Start of Block
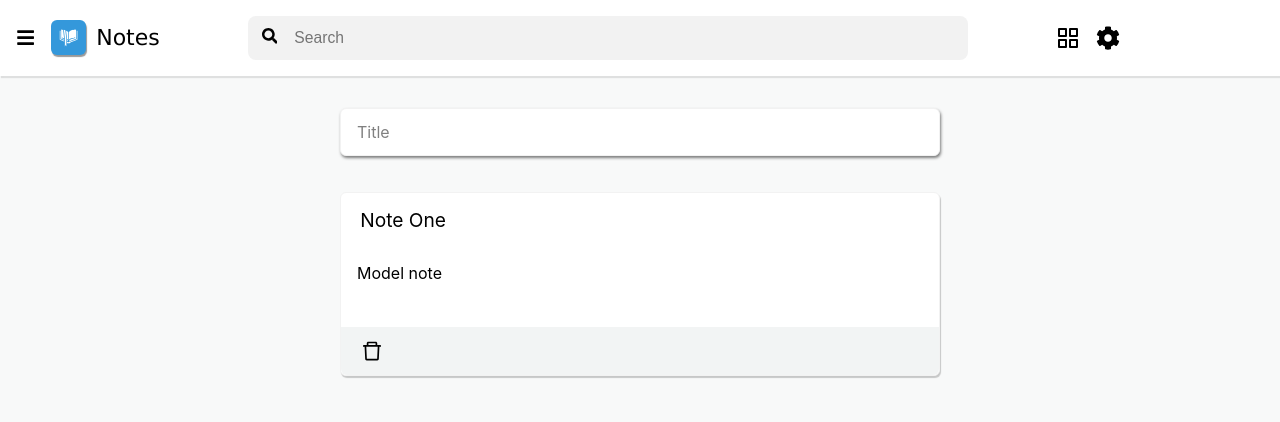
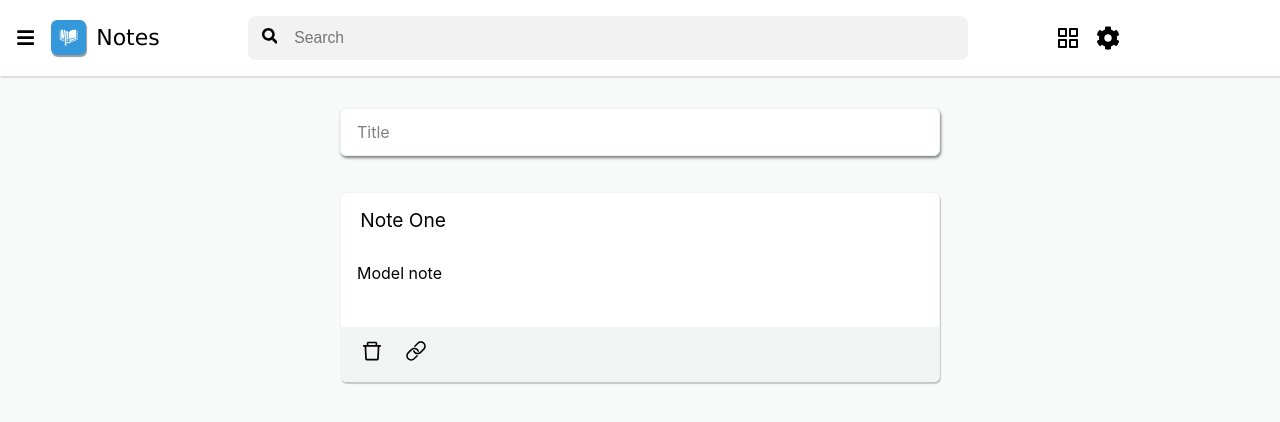
Before and after one commit to fcarlosdev/react-notes, a React (Create React App) app: page / in a window 1280 px wide. Shown: the top 422 px of the page. Built offline with nearby package versions, Linux system fonts and the light colour scheme.

Commit message:
Adding Tool Tip to footer buttons.

```diff
--- a/package.json
+++ b/package.json
@@ -6,6 +6,7 @@
     "@testing-library/jest-dom": "^4.2.4",
     "@testing-library/react": "^9.3.2",
     "@testing-library/user-event": "^7.1.2",
+    "@tippyjs/react": "^4.0.0-alpha.4",
     "react": "^16.12.0",
     "react-dom": "^16.12.0",
     "react-icons": "^3.9.0",
--- a/src/components/Note/Note.js
+++ b/src/components/Note/Note.js
@@ -1,9 +1,14 @@
 import React, { useState } from "react";
 
 import { AiOutlineDelete } from "react-icons/ai";
+import { IoIosLink } from "react-icons/io";
+import Tippy from "@tippyjs/react";
+
 import FormField from "../form_field/FormField";
+import CustomForwardRef from "../forward_comp/CustomForwardRef";
 
 import "./note.css";
+import "tippy.js/dist/tippy.css";
 
 const Note = ({ note }) => {
   const [title, setTitle] = useState(note.title);
@@ -26,7 +31,12 @@ const Note = ({ note }) => {
         />
       </>
       <div className="note-footer">
-        <AiOutlineDelete />
+        <Tippy content="Delete">
+          <CustomForwardRef comp={<AiOutlineDelete />} />
+        </Tippy>
+        <Tippy content="Add link to selection">
+          <CustomForwardRef comp={<IoIosLink />} />
+        </Tippy>
       </div>
     </div>
   );
--- a/src/components/form_field/FormField.js
+++ b/src/components/form_field/FormField.js
@@ -23,6 +23,18 @@ const FormField = props => {
     }
   };
 
+  const saveContent = () => {
+    let value = fieldRef.current.innerHTML;
+    if (value.includes("<a") ) {
+      let start     = value.indexOf("<a");
+      let finish    = value.indexOf("\">");
+      let link      = value.substring(start,finish+2);
+      let finalLink = value.substring(start,start+3) + 'target="_blank" ' + value.substring(start+3,finish+2);
+      value         = value.replace(link,finalLink)
+    }
+    return value;
+  }
+
   return (
     <div
       id={props.id || null}
@@ -32,7 +44,7 @@ const FormField = props => {
       onBlur={() => {
         changeEditable(false);
         if (props.handleChange !== undefined)
-          props.handleChange(fieldRef.current.innerHTML);
+        props.handleChange(saveContent());
       }}
       ref={fieldRef}
       dangerouslySetInnerHTML={{ __html: props.html  }}
--- a/src/components/form_field/ffield.css
+++ b/src/components/form_field/ffield.css
@@ -17,6 +17,3 @@ div:empty::before {
 div[placeholder]:not([placeholder=""]):empty::before {
   content: attr(placeholder);
 }
-div:empty::before {
-  content: "fallback placeholder";
-}
--- /dev/null
+++ b/src/components/forward_comp/CustomForwardRef.js
@@ -0,0 +1,7 @@
+import React, { forwardRef } from "react";
+
+const CustomForwardRef = forwardRef((props, ref) => {
+  return <div ref={ref}>{props.comp}</div>;
+});
+
+export default CustomForwardRef;
```
Also changed, not shown: 1 other file (tests, documents, lock files or other folders).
End of Block
▶ Exercise brief: Return all the material exactly, skipping pictures.

▶ Output below:
Before and after one commit to fcarlosdev/react-notes, a React (Create React App) app: page / in a window 1280 px wide. Shown: the top 422 px of the page. Built offline with nearby package versions, Linux system fonts and the light colour scheme.

Commit message:
Adding Tool Tip to footer buttons.

```diff
--- a/package.json
+++ b/package.json
@@ -6,6 +6,7 @@
     "@testing-library/jest-dom": "^4.2.4",
     "@testing-library/react": "^9.3.2",
     "@testing-library/user-event": "^7.1.2",
+    "@tippyjs/react": "^4.0.0-alpha.4",
     "react": "^16.12.0",
     "react-dom": "^16.12.0",
     "react-icons": "^3.9.0",
--- a/src/components/Note/Note.js
+++ b/src/components/Note/Note.js
@@ -1,9 +1,14 @@
 import React, { useState } from "react";
 
 import { AiOutlineDelete } from "react-icons/ai";
+import { IoIosLink } from "react-icons/io";
+import Tippy from "@tippyjs/react";
+
 import FormField from "../form_field/FormField";
+import CustomForwardRef from "../forward_comp/CustomForwardRef";
 
 import "./note.css";
+import "tippy.js/dist/tippy.css";
 
 const Note = ({ note }) => {
   const [title, setTitle] = useState(note.title);
@@ -26,7 +31,12 @@ const Note = ({ note }) => {
         />
       </>
       <div className="note-footer">
-        <AiOutlineDelete />
+        <Tippy content="Delete">
+          <CustomForwardRef comp={<AiOutlineDelete />} />
+        </Tippy>
+        <Tippy content="Add link to selection">
+          <CustomForwardRef comp={<IoIosLink />} />
+        </Tippy>
       </div>
     </div>
   );
--- a/src/components/form_field/FormField.js
+++ b/src/components/form_field/FormField.js
@@ -23,6 +23,18 @@ const FormField = props => {
     }
   };
 
+  const saveContent = () => {
+    let value = fieldRef.current.innerHTML;
+    if (value.includes("<a") ) {
+      let start     = value.indexOf("<a");
+      let finish    = value.indexOf("\">");
+      let link      = value.substring(start,finish+2);
+      let finalLink = value.substring(start,start+3) + 'target="_blank" ' + value.substring(start+3,finish+2);
+      value         = value.replace(link,finalLink)
+    }
+    return value;
+  }
+
   return (
     <div
       id={props.id || null}
@@ -32,7 +44,7 @@ const FormField = props => {
       onBlur={() => {
         changeEditable(false);
         if (props.handleChange !== undefined)
-          props.handleChange(fieldRef.current.innerHTML);
+        props.handleChange(saveContent());
       }}
       ref={fieldRef}
       dangerouslySetInnerHTML={{ __html: props.html  }}
--- a/src/components/form_field/ffield.css
+++ b/src/components/form_field/ffield.css
@@ -17,6 +17,3 @@ div:empty::before {
 div[placeholder]:not([placeholder=""]):empty::before {
   content: attr(placeholder);
 }
-div:empty::before {
-  content: "fallback placeholder";
-}
--- /dev/null
+++ b/src/components/forward_comp/CustomForwardRef.js
@@ -0,0 +1,7 @@
+import React, { forwardRef } from "react";
+
+const CustomForwardRef = forwardRef((props, ref) => {
+  return <div ref={ref}>{props.comp}</div>;
+});
+
+export default CustomForwardRef;
```
Also changed, not shown: 1 other file (tests, documents, lock files or other folders).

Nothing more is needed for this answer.